A week later, Down Under, they each added a gold medal to their trophy cabinets.
Wilson’s resume for the year reads like Hall hoop history. WNBA All-star. All 1st Team. Leader in blocks. Defensive Player of the Year. Most Valuable Player. Commissioner’s Cup championship. Women’s National Basketball Association champion. FIBA World Cup All-star 5. Of course, World Cup champion. And FIBA MVP too.
Kendrick Lamar album, number three.
Statistically the greatest ever in their world dominance (it wasn’t even funny how they handled Korea). This is a US women’s basketball team, fresh off tearing through Tokyo to win more Olympic Golds in a row than the men.
It’s just automatic. Like driving a car, or the lane. Brushing your teeth in the morning. Taking out the trash at night.
Saturday in Sydney they finished off China, 83-61, to become the world’s greatest, again. Make that 60 straight wins in world and Olympic competition since 2006. Even the Dream Team couldn’t imagine dominance like this.
It’s special. Like Seattle Storm legend Lauren Jackson returning one last time for her Opals, back home. Retiring like former teammate Sue Bird.
The win over China became the largest point margin since 1983. Reminding us of their brothers in Barcelona, 1992, Team USA beat the rest of the planet right off the axis. By an average of 40.75. Besting their Beijing advantage of 37.625, back in 2008.
Kendrick Lamar, albu…you get the idea.
The rest of the world seemed damned against the Stars and Stripes, who were without Bird, fellow retiree Sylvia Fowles, fellow GOAT Diana Taurasi and now former teammate Tina Charles. And also, of course, the great Brittney Griner. Washington Mystics draftee Shakira Austin (the third pick, about to make the world sick) tweeted it best, “BG should have another medal. FREE HER.”
Our protest sentiments exactly.
Minnesota Lynx coach Cheryl Reeve replaced the great Dawn Staley, too. Leading the young, legendary likes of Breanna Stewart, Jewell Loyd, Kahleah Copper, Sabrina Ionescu and many more to a podium finish in pole position for this global race.
It was business as usual for the rest of the US on what A’ja Wilson dubbed “a business trip”. It’s not disrespect. She just puts on her hard hat before her championship cap. She’s been going to work all year.

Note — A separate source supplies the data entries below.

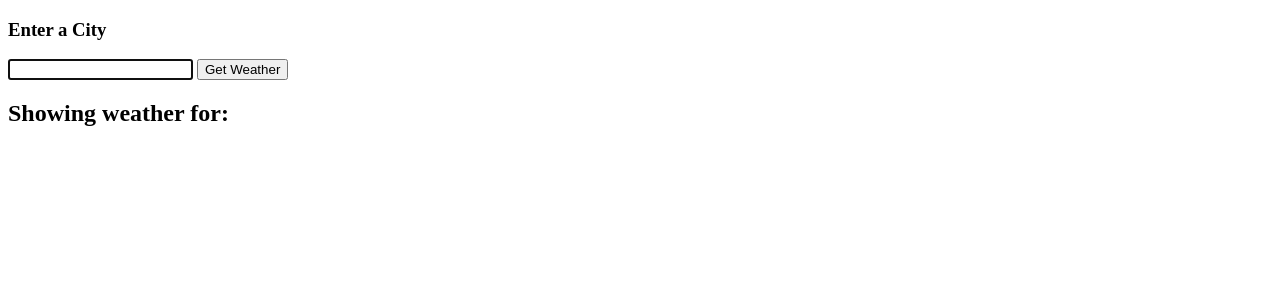
Repository: Naomilounsbury/weather-dashboard
Page: index.html
These files come from the project's save history. The page is drawn as it stood at one moment and after the next save; the edit follows.
The browser window is 1280 px wide. The pictures show the whole page.

Above is the page before, as saved 2021-12-08 12:32:37.

After the next save:
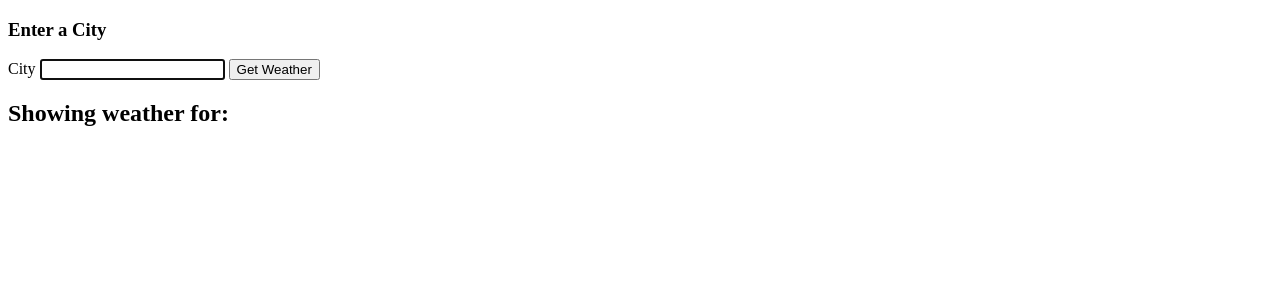
Saved 6 min 15 s later.
--- a/index.html
+++ b/index.html
@@ -12,6 +12,7 @@
     <div class="holdingmyform col-12 col-md-8" >
         <h3 class="weathersearch">Enter a City</h3>
         <form id="weather-form">
+            <label class="freaken-label" for="city">City</label>
             <input name="city" class="city-name"type="text" autofocus="true">
             <button type="submit" class="btn">
                 Get Weather
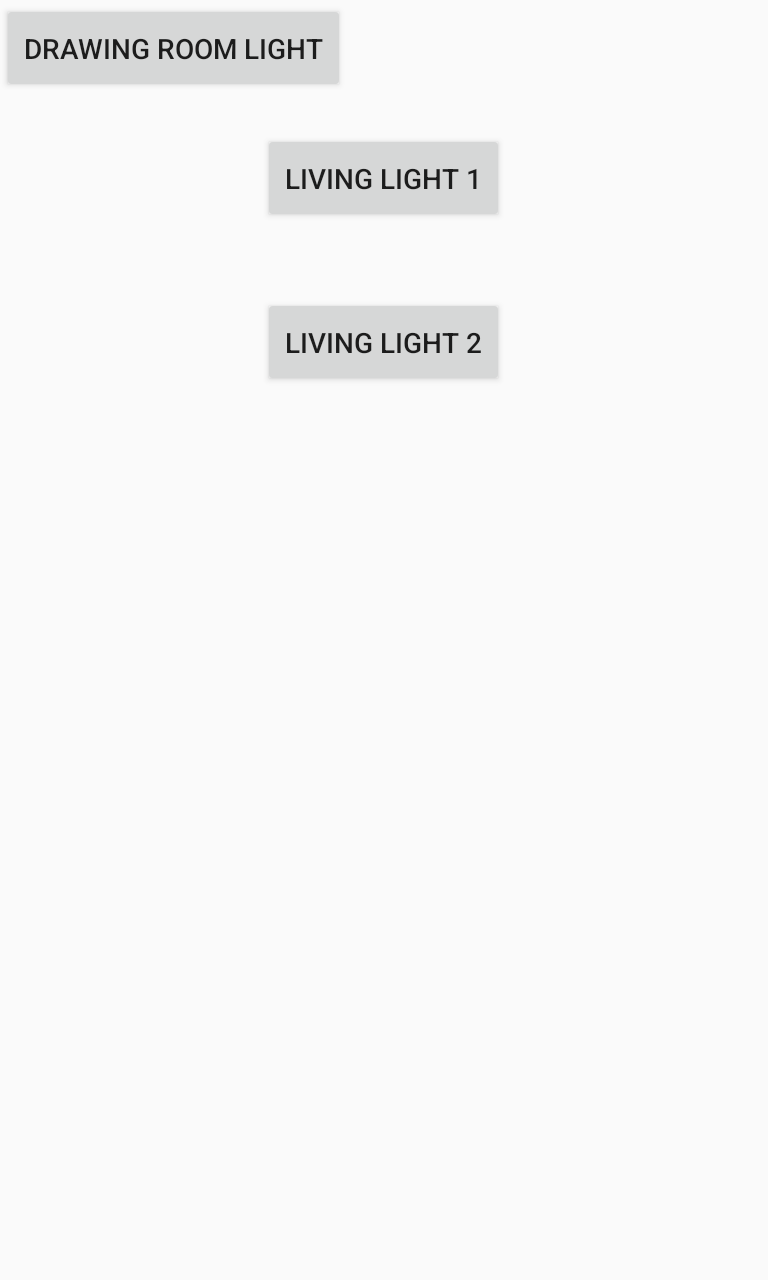
Repository: LogInc/oscar_app
Layout: Android/Oscar/res/layout/activity_rooms.xml
The author's editor kept a copy of each file at every save. The layout is drawn from the files as they stood at one save, then again after the next save.
It is drawn on a 768 x 1280 px phone screen (xhdpi) without system bars, with theme AppTheme; the app's code is not run.

Above is the layout before, as saved 2015-03-05 11:56:23.

After the next save:
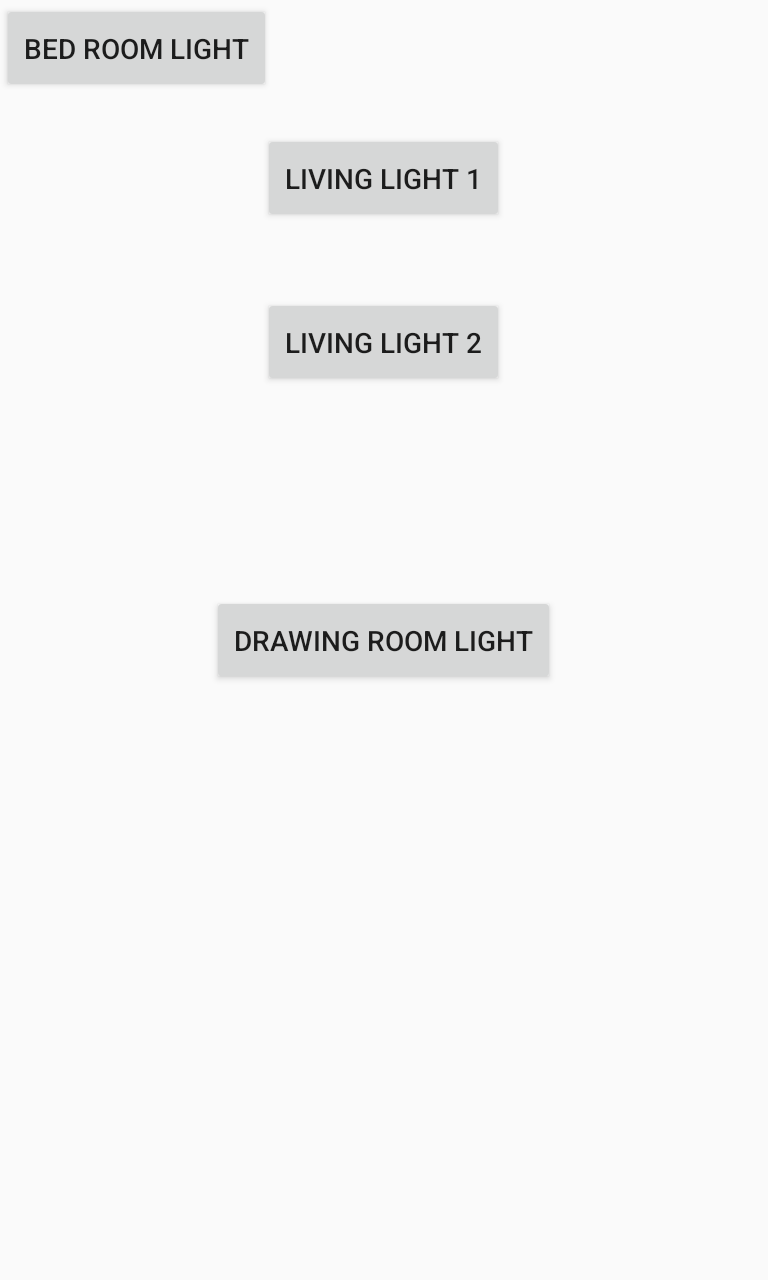
Saved 44 s later.
--- a/Android/Oscar/res/layout/activity_rooms.xml
+++ b/Android/Oscar/res/layout/activity_rooms.xml
@@ -22,9 +22,17 @@
          android:text="Living Light 2" />
 
      <Button
-        android:id="@+id/DrawingRoom"
+         android:id="@+id/DrawingRoom"
+         android:layout_width="wrap_content"
+         android:layout_height="wrap_content"
+         android:layout_centerHorizontal="true"
+         android:layout_centerVertical="true"
+         android:text="Drawing Room Light" />
+
+     <Button
+        android:id="@+id/BedRoom"
         android:layout_width="wrap_content"
         android:layout_height="wrap_content"
-        android:text="Drawing Room Light" />
+        android:text="Bed Room Light" />
 
 </RelativeLayout>
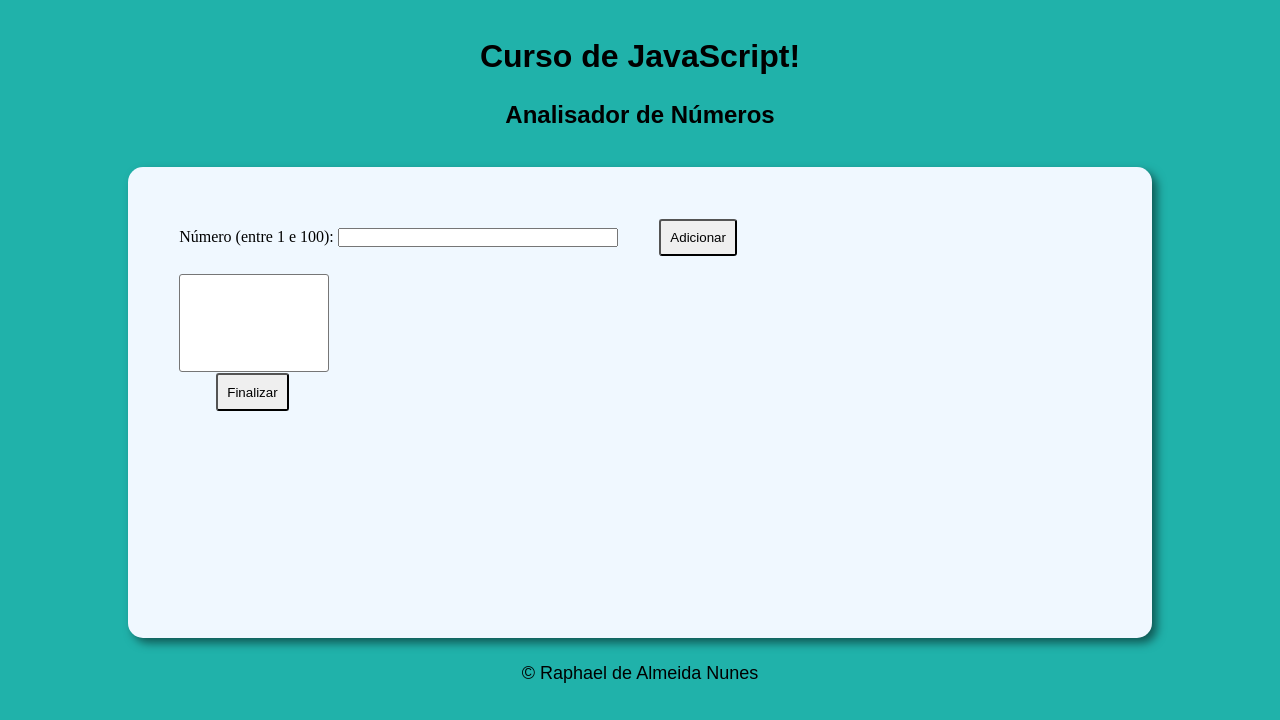
Repository: raphaanunes/codigos
Page: Cursos JavaScript/exercício/analisador de números/analisador.html
These files come from the project's save history. The page is drawn as it stood at one moment and after the next save; the edit follows.
The browser window is 1280 px wide. The pictures show the whole page.

Above is the page before, as saved 2024-08-11 14:22:52.

### Cursos JavaScript/exercício/analisador de números/analisador.html
<!DOCTYPE html>
<html lang="pt-BR">

<head>
    <meta charset="UTF-8">
    <meta name="viewport" content="width=device-width, initial-scale=1.0">
    <title> Analisador de Números </title>

    <link rel="stylesheet" href="analisador.css">


</head>

<body>
    <h1> Curso de JavaScript!</h1>
    <h2> Analisador de Números </h2>

    <section> <!-- aqui comeca a section -->


        <div>

            Número (entre 1 e 100):
            <input type="number" name="fnum" id="fnum">
            <input type="button" id="botao" value="Adicionar" onclick="adicionar()">
            <br><select name="flista" id="flista" size="6"></select>
            <br><input type="button" id="botao" value="Finalizar">

        </div>
        <div id="res">

        </div>
    </section><!-- aqui termina o section -->

    <footer>
        <p> &copy; Raphael de Almeida Nunes </p>
    </footer>
    <script src="analisador.js"></script>
</body>

</html>

### Cursos JavaScript/exercício/analisador de números/analisador.css
@charset "UTF-8";
/* geral */
* {
    padding: 0;
    margin: 0;
}
body {
    background-color: lightseagreen;
    color: black;
}

/* seção  */
section{

    background-color: aliceblue;
    width: 80%;
    height: 10%;
    margin-left: auto;
    margin-right: auto;
    margin-top: 3%;
    border-radius: 15px;
    padding: 0% 0% 5% 0%;
    box-shadow: 5px 5px 10px rgba(0, 0, 0, 0.5);

}
h1 {
    font-family: sans-serif;
    font-size: xx-large;
    text-align: center;
    margin-top: 3%;
    color: black;
}

h2 {
    font-family: sans-serif;
    font-size: x-large;
    text-align: center;
    margin: 2%;
    color: black;
}

p{
    font-family: sans-serif;
    font-size: large;
}

    /* input */

    input{width: 30%;}
    input {margin-bottom: 1%;}

    /* botao*/

input#botao{
        padding: 1%;
        width:fit-content;
        margin-left: 4%;
        border-radius: 3px;
    }

div{
    padding: 5%;

}

/* rodape */

footer{
    font-family: 'Franklin Gothic Medium', 'Arial Narrow', Arial, sans-serif;
    text-align: center;
    padding: 1%;
    color: black;

    width: 25%;
    margin-left: auto;
    margin-right:auto ;
    margin-top: 1%;
    border-radius: 15px;
}

select#flista{
    width: 150px;
    margin-left: auto;
    margin-right:auto ;
    margin-top: 1%;
    border-radius: 3px;
}

### Cursos JavaScript/exercício/analisador de números/analisador.js
let num = document.querySelector('input#fnum');
let lista = document.querySelector('select#flista');
let res = document.querySelector('div#res');
let valores = []


function isNumero(n){
    if(Number(n) >= 1 && Number(n) <= 100){
        return true
    } else {
        return false
    }
}

function inLista(n, l){
    if (l.indexOf(Number(n)) != -1){
        return true
    } else {
        return false
    }
}


function adicionar(){
    if(isNumero(num.value) && !inLista(num.value, valores)) {
    } else {
        window.alert('Valor inválido ou já encontrado na lista')
    }
}

After the next save:
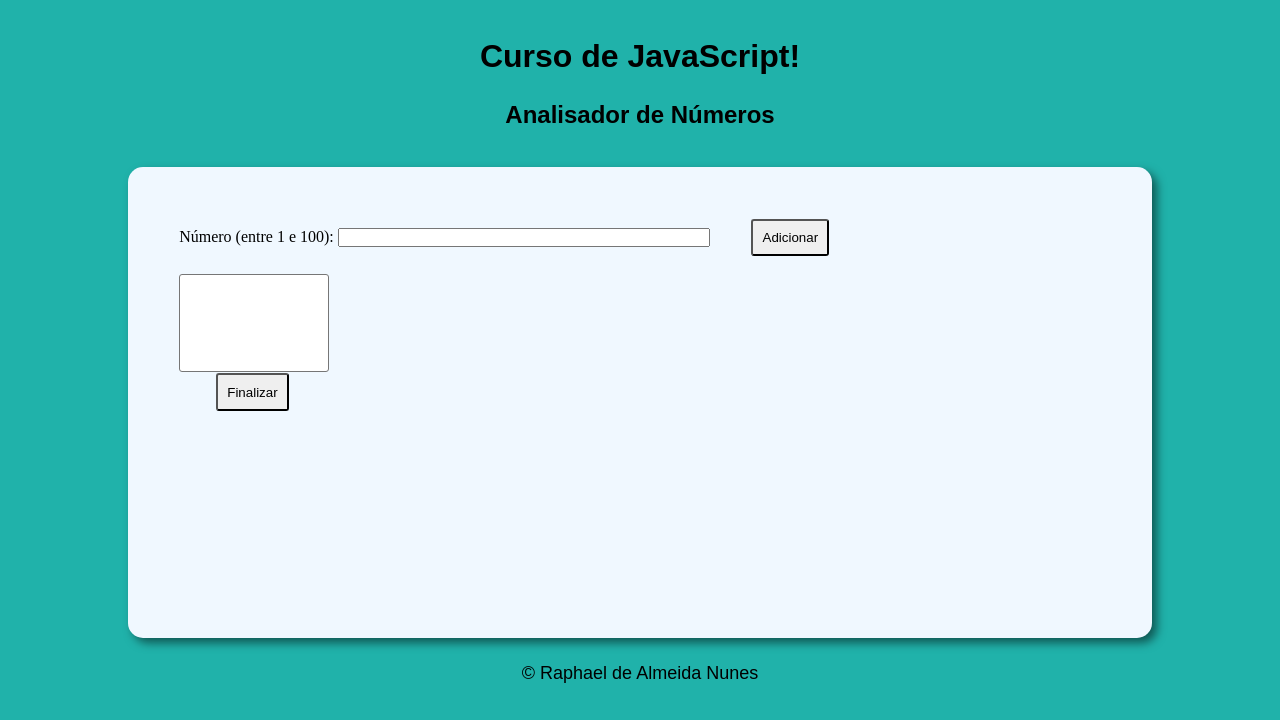
Saved 4 s later.
--- a/Cursos JavaScript/exercício/analisador de números/analisador.css
+++ b/Cursos JavaScript/exercício/analisador de números/analisador.css
@@ -46,7 +46,7 @@ p{
 
     /* input */
 
-    input{width: 30%;}
+    input{width: 40%;}
     input {margin-bottom: 1%;}
 
     /* botao*/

In a spoilt summer of women’s and international basketball, we now have the new NBA year to look forward to and its preseason Global Games, as one scorching season wraps ready for another. As for the US women, they will mark their 2024 diaries for Paris, where they look to continue their je ne sais quoi.